(Itemized modification records)
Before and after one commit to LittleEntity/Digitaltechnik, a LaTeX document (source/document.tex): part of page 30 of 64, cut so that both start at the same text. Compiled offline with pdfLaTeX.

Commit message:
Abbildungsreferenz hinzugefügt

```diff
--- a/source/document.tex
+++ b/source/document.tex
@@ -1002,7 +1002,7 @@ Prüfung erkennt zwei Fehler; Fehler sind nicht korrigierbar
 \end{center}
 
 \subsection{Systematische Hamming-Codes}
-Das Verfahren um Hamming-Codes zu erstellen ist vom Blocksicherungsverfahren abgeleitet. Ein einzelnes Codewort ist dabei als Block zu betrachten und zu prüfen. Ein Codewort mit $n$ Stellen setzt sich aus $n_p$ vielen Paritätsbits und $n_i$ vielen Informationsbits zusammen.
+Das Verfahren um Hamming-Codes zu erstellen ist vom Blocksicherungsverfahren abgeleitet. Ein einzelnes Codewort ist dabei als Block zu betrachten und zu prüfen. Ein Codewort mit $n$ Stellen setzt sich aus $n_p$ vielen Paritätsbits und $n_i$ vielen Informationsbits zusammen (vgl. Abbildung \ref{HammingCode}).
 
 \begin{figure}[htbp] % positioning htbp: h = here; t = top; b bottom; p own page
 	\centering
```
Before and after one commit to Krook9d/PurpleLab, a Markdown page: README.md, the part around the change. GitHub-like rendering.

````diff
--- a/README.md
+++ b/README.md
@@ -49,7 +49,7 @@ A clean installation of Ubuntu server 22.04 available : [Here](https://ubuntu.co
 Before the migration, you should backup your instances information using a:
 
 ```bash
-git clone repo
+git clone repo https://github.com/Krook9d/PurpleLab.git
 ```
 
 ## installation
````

TASK ITEM: Going line by line through the entries above, count each line that has the word "page", then state the count alone.

ANSWER FOR THE TASK: 3